Smith hired Stern to open and be executive director of the newly founded Irvine Museum, a position he has held for 20 years. In his career, Stern has written essays on more than 30 art books, authored numerous books and presented more than 250 lectures on topics ranging from American and European painting to ancient Jewish coinage. He has taught art history at San Diego Mesa College and San Diego State University. As a consultant, he also appears in “Impressions of California,” a PBS documentary series on art in California and on “Plein Air: Painting the American Landscape,” a 2007 PBS series.
In recognition for their dedication and service, Stern and his wife, Linda Weingarten Stern, have been honored by the American Jewish Community (AJC) of Orange County, with the Samuel Gendel Community Service Award. Linda also participates in activities and programs of the Irvine Museum and serves as secretary on the board of directors of the Historical Collections Council of California, a non-profit affiliate of the Irvine Museum that distributes grants for worthy art education projects to museums throughout the state. More than 3,000 sets of the museum’s publication have been gifted by the museum to libraries in public and private schools and colleges, as well as local, county and state public libraries.
In conjunction with Lasting Impressions, the museum is displaying eight works of art created by local children of their favorite paintings inspired by the museum’s collection, according to Curator of Education Dora James. In the past 20 years, several thousand Orange County students, grades three through five, have participated in field trips to the museum in buses funded by the museum.
“They are our future,” Stern said. “Many are immigrants like I was. They really like the art.”
Lasting Impressions: Twenty Years of
the Irvine Museum
continues through June 6.
The Irvine Museum
18881 Von Karman Ave.,
11 a.m.-5 p.m.
Closed Monday, Sunday,
between exhibitions and
for major holidays.
Docent tour: Thursday, 11:15 a.m.

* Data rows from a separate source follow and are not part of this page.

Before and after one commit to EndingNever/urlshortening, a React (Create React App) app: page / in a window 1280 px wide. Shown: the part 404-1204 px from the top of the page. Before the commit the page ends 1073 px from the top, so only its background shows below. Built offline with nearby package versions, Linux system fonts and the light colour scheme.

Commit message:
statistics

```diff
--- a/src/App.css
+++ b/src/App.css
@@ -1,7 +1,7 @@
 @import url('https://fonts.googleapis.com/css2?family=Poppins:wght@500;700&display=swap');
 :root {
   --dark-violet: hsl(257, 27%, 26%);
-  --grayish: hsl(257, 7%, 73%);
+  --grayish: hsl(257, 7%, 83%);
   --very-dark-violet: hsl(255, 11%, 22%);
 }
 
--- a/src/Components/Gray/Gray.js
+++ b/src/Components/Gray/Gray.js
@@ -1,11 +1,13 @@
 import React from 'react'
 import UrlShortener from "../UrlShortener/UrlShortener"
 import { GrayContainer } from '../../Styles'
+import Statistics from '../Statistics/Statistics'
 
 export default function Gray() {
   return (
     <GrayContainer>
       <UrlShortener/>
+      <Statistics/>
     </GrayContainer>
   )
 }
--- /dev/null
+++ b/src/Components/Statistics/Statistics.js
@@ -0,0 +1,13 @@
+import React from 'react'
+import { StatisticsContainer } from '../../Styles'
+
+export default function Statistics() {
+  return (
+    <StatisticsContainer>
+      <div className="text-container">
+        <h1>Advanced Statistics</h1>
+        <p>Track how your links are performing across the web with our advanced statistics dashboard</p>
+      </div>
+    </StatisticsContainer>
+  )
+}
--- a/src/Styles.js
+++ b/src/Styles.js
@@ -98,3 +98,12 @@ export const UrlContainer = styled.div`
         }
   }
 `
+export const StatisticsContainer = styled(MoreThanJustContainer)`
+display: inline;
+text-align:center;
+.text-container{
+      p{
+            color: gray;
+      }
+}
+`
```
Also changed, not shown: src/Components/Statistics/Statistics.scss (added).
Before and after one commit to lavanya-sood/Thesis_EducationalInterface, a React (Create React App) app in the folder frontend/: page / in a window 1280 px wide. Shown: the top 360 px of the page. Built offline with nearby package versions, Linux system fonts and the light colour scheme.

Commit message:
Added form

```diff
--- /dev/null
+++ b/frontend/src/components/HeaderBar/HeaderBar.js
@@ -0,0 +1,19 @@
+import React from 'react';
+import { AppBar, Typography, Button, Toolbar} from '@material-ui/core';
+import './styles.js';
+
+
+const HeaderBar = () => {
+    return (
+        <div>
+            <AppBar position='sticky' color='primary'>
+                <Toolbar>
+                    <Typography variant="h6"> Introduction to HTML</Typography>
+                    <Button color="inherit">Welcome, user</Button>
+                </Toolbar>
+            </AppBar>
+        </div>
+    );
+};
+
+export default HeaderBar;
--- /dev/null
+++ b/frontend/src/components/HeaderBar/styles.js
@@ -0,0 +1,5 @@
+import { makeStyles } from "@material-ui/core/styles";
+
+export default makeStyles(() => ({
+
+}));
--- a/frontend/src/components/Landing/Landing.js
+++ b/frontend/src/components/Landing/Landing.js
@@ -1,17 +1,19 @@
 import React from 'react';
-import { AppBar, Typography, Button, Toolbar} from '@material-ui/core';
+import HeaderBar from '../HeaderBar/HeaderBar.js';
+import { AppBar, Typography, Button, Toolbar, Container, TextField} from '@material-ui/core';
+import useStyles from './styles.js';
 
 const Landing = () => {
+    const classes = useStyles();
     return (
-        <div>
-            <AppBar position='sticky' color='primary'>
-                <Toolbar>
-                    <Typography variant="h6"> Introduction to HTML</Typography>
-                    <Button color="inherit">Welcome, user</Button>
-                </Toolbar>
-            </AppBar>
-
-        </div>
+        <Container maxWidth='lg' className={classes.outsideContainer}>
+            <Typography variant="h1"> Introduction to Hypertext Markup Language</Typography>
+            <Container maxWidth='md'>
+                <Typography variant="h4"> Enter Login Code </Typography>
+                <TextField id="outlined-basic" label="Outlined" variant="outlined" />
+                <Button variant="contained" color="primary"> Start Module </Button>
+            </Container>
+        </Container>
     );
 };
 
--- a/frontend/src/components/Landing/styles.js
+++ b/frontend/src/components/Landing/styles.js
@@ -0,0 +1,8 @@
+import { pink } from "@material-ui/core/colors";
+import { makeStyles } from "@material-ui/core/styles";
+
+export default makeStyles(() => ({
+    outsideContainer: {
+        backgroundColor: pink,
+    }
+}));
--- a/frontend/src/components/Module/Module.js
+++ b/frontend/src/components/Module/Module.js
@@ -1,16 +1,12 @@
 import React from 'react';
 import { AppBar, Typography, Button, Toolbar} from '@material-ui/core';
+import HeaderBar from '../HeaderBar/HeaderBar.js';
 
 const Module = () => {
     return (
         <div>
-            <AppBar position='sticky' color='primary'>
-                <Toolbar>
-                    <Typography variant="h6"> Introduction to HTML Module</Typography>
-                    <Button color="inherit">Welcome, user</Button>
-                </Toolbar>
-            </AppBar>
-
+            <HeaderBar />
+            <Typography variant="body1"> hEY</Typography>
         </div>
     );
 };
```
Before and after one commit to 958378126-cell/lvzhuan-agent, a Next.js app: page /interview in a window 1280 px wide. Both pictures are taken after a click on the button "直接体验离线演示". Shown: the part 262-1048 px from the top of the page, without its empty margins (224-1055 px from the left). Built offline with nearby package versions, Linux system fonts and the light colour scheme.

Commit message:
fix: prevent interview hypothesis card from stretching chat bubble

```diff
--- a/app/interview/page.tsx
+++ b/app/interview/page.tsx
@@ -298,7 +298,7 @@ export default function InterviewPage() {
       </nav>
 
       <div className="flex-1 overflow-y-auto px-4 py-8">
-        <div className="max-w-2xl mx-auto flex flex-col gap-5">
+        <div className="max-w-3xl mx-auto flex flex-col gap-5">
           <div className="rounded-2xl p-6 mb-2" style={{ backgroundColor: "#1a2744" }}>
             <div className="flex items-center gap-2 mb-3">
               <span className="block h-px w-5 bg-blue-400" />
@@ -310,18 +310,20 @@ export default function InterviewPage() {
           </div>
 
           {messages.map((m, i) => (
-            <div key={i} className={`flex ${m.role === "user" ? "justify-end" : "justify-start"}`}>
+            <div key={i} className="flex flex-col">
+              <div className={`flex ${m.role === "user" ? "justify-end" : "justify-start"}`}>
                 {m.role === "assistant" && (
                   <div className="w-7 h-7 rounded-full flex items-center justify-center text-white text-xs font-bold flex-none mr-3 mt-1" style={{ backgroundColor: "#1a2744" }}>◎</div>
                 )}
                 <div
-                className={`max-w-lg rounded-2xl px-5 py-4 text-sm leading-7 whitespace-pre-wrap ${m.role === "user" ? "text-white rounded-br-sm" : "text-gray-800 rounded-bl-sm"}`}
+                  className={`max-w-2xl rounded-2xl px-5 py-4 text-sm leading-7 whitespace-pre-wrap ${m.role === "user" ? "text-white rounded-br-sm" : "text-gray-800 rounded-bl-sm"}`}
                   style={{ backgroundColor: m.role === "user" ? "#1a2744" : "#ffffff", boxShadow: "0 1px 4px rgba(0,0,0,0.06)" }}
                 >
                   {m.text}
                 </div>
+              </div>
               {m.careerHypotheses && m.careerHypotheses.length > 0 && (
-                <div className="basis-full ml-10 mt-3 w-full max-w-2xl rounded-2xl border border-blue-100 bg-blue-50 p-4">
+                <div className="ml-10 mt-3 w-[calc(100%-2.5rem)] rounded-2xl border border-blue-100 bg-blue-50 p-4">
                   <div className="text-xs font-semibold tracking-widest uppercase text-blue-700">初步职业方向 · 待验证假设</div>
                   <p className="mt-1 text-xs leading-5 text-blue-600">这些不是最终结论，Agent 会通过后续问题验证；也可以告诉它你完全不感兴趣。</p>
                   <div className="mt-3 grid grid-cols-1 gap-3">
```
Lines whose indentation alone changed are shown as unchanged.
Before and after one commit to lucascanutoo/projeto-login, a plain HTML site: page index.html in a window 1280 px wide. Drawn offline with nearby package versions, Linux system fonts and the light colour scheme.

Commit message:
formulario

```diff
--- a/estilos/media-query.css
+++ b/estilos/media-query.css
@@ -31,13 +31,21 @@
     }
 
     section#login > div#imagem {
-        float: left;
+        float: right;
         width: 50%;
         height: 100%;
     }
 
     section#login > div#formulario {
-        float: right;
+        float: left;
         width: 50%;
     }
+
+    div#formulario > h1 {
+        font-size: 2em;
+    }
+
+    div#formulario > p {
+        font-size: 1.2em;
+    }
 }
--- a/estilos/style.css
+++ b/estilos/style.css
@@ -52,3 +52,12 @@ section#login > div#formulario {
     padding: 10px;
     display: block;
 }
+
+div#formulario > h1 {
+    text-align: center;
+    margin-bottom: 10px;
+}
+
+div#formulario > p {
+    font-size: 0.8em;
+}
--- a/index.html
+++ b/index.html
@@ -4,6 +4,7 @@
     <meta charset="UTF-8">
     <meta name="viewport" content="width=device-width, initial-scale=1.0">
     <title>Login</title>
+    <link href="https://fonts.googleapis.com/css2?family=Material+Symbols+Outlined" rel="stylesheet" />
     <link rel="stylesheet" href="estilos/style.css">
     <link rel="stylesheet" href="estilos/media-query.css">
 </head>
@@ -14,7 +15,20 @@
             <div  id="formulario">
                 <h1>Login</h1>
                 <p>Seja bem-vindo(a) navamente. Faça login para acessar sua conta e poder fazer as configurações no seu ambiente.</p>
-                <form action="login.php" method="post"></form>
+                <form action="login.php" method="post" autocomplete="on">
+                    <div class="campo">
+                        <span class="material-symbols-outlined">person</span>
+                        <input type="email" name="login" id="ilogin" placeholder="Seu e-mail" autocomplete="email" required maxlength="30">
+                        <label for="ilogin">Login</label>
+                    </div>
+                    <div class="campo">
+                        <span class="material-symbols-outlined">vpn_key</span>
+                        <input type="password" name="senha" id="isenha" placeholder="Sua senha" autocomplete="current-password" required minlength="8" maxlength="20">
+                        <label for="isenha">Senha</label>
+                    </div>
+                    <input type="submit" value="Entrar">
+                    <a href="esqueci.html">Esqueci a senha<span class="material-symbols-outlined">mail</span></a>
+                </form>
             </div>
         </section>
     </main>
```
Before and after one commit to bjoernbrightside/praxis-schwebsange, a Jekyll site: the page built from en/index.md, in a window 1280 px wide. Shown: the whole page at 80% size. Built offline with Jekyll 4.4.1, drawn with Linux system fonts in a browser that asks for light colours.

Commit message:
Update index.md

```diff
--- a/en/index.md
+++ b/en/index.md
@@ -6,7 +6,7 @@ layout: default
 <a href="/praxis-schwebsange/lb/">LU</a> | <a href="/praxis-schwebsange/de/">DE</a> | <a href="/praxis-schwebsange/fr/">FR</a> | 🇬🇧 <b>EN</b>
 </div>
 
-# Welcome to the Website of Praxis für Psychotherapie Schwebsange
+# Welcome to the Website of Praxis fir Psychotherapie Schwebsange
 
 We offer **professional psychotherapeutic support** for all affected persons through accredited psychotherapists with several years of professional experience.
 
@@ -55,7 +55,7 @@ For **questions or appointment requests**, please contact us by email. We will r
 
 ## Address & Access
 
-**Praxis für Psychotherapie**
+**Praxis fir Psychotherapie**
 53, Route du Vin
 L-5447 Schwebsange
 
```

Admission: $5 general; FREE for children, students and seniors (60+) and the second Wednesday of every month
Structure parking for visitors, free with validation from the museum